-- Opening Marker --

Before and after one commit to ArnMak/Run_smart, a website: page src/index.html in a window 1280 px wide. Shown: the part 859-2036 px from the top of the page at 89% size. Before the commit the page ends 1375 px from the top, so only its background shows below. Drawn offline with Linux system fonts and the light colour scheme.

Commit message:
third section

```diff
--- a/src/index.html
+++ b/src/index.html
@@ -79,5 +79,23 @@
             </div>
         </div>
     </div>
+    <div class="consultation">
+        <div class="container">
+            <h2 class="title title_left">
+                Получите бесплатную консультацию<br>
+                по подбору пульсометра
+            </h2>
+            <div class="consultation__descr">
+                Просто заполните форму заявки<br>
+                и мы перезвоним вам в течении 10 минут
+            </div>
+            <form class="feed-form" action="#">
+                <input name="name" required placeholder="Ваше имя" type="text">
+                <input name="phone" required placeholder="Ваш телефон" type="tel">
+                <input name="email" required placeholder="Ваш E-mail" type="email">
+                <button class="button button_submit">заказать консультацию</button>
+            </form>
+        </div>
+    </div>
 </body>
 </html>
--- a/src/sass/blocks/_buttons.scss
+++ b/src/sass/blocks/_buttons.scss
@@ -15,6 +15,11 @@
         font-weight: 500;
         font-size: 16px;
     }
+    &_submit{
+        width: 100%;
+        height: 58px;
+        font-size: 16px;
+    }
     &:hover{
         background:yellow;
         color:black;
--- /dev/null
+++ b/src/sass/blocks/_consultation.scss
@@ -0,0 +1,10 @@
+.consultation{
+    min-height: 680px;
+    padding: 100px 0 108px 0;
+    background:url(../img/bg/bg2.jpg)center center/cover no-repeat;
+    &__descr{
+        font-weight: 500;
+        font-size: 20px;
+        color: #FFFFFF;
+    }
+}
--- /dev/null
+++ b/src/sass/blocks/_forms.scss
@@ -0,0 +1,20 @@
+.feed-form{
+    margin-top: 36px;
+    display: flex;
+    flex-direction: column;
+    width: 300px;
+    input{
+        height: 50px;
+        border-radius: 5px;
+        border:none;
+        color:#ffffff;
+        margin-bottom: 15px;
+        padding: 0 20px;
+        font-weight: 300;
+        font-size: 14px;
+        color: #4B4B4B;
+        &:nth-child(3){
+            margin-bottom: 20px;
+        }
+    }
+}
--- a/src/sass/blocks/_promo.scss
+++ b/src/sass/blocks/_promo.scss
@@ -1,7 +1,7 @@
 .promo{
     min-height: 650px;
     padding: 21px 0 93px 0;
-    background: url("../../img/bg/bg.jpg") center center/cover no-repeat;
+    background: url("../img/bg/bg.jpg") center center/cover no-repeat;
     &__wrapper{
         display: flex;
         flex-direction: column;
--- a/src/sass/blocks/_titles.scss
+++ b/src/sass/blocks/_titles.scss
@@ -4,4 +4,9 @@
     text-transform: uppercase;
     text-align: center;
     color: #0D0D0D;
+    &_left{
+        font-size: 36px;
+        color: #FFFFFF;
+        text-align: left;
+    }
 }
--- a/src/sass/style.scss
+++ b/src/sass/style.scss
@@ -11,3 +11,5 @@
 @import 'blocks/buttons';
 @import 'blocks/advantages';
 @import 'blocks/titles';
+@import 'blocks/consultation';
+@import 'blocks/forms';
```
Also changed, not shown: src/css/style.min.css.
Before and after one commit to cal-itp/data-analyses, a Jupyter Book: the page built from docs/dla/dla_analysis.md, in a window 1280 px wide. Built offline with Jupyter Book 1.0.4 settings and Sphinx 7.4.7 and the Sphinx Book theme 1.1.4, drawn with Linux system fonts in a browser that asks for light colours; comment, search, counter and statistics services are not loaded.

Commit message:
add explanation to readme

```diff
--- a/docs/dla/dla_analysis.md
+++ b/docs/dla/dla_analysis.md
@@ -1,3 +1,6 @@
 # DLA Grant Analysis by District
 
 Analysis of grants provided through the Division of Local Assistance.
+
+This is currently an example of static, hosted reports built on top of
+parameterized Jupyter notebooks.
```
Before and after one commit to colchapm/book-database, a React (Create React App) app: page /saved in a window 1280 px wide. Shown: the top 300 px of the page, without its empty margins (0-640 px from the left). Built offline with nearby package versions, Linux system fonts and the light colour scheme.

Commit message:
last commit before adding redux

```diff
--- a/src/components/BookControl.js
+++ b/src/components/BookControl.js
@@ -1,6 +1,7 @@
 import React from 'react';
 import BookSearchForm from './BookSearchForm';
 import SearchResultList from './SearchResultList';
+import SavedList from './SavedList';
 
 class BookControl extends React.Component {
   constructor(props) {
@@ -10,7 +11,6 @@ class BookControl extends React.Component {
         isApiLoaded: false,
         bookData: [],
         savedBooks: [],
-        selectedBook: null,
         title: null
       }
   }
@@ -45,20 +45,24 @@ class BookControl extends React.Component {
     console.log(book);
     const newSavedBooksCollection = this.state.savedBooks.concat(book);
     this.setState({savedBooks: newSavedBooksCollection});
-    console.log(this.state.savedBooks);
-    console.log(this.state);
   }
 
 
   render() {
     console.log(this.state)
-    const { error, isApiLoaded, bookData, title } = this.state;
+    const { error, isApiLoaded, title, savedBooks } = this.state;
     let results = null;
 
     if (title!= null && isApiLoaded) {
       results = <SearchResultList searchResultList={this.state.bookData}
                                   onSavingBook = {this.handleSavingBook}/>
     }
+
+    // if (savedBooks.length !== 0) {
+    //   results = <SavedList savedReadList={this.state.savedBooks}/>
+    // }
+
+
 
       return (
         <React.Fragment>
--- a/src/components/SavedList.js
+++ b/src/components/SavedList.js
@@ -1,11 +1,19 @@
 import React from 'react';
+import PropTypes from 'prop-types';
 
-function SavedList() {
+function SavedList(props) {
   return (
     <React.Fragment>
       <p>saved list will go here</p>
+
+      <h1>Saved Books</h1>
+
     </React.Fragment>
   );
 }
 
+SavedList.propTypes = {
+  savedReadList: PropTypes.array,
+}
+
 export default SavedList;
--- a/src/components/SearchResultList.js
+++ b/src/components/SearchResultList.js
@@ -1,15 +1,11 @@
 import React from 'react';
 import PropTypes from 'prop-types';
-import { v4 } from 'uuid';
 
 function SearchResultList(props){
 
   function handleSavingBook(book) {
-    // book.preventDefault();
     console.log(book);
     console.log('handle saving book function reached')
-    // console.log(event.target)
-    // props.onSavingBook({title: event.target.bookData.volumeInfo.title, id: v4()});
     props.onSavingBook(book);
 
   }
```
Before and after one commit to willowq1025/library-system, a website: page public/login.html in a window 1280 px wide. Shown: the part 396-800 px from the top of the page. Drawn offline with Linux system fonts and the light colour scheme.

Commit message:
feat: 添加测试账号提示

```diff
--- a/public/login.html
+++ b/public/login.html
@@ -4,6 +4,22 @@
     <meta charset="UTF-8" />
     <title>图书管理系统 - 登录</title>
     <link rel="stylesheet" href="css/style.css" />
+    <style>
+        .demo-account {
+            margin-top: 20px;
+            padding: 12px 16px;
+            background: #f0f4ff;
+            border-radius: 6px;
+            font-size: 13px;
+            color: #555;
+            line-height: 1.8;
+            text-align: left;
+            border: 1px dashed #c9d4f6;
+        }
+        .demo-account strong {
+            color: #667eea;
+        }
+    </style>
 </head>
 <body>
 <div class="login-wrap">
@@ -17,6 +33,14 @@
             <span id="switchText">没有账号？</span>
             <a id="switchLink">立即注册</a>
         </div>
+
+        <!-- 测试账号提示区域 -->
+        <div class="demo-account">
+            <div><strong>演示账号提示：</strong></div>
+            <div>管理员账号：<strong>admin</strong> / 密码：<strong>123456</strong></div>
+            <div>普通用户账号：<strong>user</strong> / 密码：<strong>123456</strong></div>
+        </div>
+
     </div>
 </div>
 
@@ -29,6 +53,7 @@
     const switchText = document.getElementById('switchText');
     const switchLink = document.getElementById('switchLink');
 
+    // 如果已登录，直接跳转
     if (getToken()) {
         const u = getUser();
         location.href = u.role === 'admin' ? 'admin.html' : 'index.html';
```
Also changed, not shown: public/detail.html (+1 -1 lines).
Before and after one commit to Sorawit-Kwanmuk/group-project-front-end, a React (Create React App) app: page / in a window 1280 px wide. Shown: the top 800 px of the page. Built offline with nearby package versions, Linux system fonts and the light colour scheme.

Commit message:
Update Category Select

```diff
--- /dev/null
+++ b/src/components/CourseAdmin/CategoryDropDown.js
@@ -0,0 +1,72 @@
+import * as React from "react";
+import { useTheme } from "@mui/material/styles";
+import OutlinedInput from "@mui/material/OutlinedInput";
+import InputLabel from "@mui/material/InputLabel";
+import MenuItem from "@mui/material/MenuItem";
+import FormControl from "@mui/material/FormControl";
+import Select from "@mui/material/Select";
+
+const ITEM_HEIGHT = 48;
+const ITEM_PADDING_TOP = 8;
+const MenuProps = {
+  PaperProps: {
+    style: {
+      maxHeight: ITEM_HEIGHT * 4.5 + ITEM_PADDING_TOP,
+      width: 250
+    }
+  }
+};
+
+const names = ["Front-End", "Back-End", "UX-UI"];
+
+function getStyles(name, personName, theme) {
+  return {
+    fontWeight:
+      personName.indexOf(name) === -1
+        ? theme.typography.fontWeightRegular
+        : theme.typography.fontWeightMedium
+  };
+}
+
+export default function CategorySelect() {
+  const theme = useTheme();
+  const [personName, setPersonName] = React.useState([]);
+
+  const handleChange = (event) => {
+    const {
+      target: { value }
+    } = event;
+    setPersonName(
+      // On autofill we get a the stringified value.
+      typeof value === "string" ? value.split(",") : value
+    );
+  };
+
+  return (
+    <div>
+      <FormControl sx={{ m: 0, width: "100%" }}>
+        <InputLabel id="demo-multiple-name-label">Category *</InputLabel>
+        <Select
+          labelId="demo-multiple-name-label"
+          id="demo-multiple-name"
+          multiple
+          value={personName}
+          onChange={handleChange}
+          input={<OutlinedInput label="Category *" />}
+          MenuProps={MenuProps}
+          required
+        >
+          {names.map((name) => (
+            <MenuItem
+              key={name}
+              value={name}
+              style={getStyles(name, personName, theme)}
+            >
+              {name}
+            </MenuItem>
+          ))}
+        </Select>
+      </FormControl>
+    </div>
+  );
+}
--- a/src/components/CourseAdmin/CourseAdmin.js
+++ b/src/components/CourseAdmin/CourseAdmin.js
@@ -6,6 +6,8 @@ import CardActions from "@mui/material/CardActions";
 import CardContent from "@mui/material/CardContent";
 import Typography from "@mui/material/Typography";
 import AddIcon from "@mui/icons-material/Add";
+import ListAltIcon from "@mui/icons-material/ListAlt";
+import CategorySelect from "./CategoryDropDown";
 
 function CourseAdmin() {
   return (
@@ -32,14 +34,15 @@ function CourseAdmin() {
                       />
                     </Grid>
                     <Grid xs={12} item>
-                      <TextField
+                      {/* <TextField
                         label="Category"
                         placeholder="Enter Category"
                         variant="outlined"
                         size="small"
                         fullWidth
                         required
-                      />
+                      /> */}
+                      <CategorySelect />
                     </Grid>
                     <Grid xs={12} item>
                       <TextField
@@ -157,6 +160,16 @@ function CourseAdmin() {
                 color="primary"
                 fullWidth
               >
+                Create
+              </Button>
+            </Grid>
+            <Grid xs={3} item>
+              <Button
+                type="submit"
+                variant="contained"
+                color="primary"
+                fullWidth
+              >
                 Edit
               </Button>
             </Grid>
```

-- Closing Marker --

→ Goal of the exercise: Read the listing. Copy each line that has the word "sass" in it.

→ Answer area:
--- a/src/sass/blocks/_buttons.scss
+++ b/src/sass/blocks/_buttons.scss
+++ b/src/sass/blocks/_consultation.scss
+++ b/src/sass/blocks/_forms.scss
--- a/src/sass/blocks/_promo.scss
+++ b/src/sass/blocks/_promo.scss
--- a/src/sass/blocks/_titles.scss
+++ b/src/sass/blocks/_titles.scss
--- a/src/sass/style.scss
+++ b/src/sass/style.scss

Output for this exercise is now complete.